** Data for processing **
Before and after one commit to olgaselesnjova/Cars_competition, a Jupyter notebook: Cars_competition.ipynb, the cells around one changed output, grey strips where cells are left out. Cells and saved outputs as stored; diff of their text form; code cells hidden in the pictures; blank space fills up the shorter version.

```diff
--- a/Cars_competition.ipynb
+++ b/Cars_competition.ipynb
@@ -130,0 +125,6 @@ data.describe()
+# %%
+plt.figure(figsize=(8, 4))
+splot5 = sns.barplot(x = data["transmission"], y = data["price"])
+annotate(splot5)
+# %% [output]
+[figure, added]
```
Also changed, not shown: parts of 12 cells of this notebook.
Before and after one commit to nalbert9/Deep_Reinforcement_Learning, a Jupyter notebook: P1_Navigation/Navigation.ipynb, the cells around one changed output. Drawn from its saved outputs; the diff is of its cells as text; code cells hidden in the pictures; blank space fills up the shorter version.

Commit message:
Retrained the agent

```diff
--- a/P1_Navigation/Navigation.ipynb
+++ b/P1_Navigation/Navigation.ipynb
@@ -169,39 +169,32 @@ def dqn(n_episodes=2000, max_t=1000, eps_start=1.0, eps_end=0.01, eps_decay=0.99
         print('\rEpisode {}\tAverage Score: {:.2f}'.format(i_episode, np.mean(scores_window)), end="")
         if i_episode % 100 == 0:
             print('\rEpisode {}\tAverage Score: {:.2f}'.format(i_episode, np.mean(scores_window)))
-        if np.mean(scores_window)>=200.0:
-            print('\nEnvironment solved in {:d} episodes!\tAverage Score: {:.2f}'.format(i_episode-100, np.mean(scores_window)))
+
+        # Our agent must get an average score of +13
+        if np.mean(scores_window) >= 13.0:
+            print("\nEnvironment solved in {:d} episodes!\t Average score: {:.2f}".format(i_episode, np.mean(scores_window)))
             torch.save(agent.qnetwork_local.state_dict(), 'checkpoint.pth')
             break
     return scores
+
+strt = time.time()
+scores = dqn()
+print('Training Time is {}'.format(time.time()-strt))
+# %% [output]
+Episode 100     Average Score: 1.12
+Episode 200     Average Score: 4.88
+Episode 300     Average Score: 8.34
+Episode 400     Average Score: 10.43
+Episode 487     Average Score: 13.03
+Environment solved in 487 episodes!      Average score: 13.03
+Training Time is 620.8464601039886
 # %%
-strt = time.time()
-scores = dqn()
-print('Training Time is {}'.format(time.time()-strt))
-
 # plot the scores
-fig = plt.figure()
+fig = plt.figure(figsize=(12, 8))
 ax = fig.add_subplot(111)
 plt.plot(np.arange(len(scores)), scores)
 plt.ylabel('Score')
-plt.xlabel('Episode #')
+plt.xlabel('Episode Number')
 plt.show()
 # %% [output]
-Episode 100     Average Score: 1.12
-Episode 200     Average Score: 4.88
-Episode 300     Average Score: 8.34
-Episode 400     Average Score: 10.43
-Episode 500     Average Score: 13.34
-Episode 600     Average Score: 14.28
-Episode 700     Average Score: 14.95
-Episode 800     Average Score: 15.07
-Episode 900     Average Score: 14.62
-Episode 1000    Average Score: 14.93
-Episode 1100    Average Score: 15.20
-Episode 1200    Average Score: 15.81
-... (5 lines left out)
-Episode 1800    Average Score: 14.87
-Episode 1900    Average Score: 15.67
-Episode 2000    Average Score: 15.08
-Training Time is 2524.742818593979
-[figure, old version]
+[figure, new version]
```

** Task to complete **
Your task is to repeat the data exactly; please include every line.

** Answer section **
Before and after one commit to olgaselesnjova/Cars_competition, a Jupyter notebook: Cars_competition.ipynb, the cells around one changed output, grey strips where cells are left out. Cells and saved outputs as stored; diff of their text form; code cells hidden in the pictures; blank space fills up the shorter version.

```diff
--- a/Cars_competition.ipynb
+++ b/Cars_competition.ipynb
@@ -130,0 +125,6 @@ data.describe()
+# %%
+plt.figure(figsize=(8, 4))
+splot5 = sns.barplot(x = data["transmission"], y = data["price"])
+annotate(splot5)
+# %% [output]
+[figure, added]
```
Also changed, not shown: parts of 12 cells of this notebook.
Before and after one commit to nalbert9/Deep_Reinforcement_Learning, a Jupyter notebook: P1_Navigation/Navigation.ipynb, the cells around one changed output. Drawn from its saved outputs; the diff is of its cells as text; code cells hidden in the pictures; blank space fills up the shorter version.

Commit message:
Retrained the agent

```diff
--- a/P1_Navigation/Navigation.ipynb
+++ b/P1_Navigation/Navigation.ipynb
@@ -169,39 +169,32 @@ def dqn(n_episodes=2000, max_t=1000, eps_start=1.0, eps_end=0.01, eps_decay=0.99
         print('\rEpisode {}\tAverage Score: {:.2f}'.format(i_episode, np.mean(scores_window)), end="")
         if i_episode % 100 == 0:
             print('\rEpisode {}\tAverage Score: {:.2f}'.format(i_episode, np.mean(scores_window)))
-        if np.mean(scores_window)>=200.0:
-            print('\nEnvironment solved in {:d} episodes!\tAverage Score: {:.2f}'.format(i_episode-100, np.mean(scores_window)))
+
+        # Our agent must get an average score of +13
+        if np.mean(scores_window) >= 13.0:
+            print("\nEnvironment solved in {:d} episodes!\t Average score: {:.2f}".format(i_episode, np.mean(scores_window)))
             torch.save(agent.qnetwork_local.state_dict(), 'checkpoint.pth')
             break
     return scores
+
+strt = time.time()
+scores = dqn()
+print('Training Time is {}'.format(time.time()-strt))
+# %% [output]
+Episode 100     Average Score: 1.12
+Episode 200     Average Score: 4.88
+Episode 300     Average Score: 8.34
+Episode 400     Average Score: 10.43
+Episode 487     Average Score: 13.03
+Environment solved in 487 episodes!      Average score: 13.03
+Training Time is 620.8464601039886
 # %%
-strt = time.time()
-scores = dqn()
-print('Training Time is {}'.format(time.time()-strt))
-
 # plot the scores
-fig = plt.figure()
+fig = plt.figure(figsize=(12, 8))
 ax = fig.add_subplot(111)
 plt.plot(np.arange(len(scores)), scores)
 plt.ylabel('Score')
-plt.xlabel('Episode #')
+plt.xlabel('Episode Number')
 plt.show()
 # %% [output]
-Episode 100     Average Score: 1.12
-Episode 200     Average Score: 4.88
-Episode 300     Average Score: 8.34
-Episode 400     Average Score: 10.43
-Episode 500     Average Score: 13.34
-Episode 600     Average Score: 14.28
-Episode 700     Average Score: 14.95
-Episode 800     Average Score: 15.07
-Episode 900     Average Score: 14.62
-Episode 1000    Average Score: 14.93
-Episode 1100    Average Score: 15.20
-Episode 1200    Average Score: 15.81
-... (5 lines left out)
-Episode 1800    Average Score: 14.87
-Episode 1900    Average Score: 15.67
-Episode 2000    Average Score: 15.08
-Training Time is 2524.742818593979
-[figure, old version]
+[figure, new version]
```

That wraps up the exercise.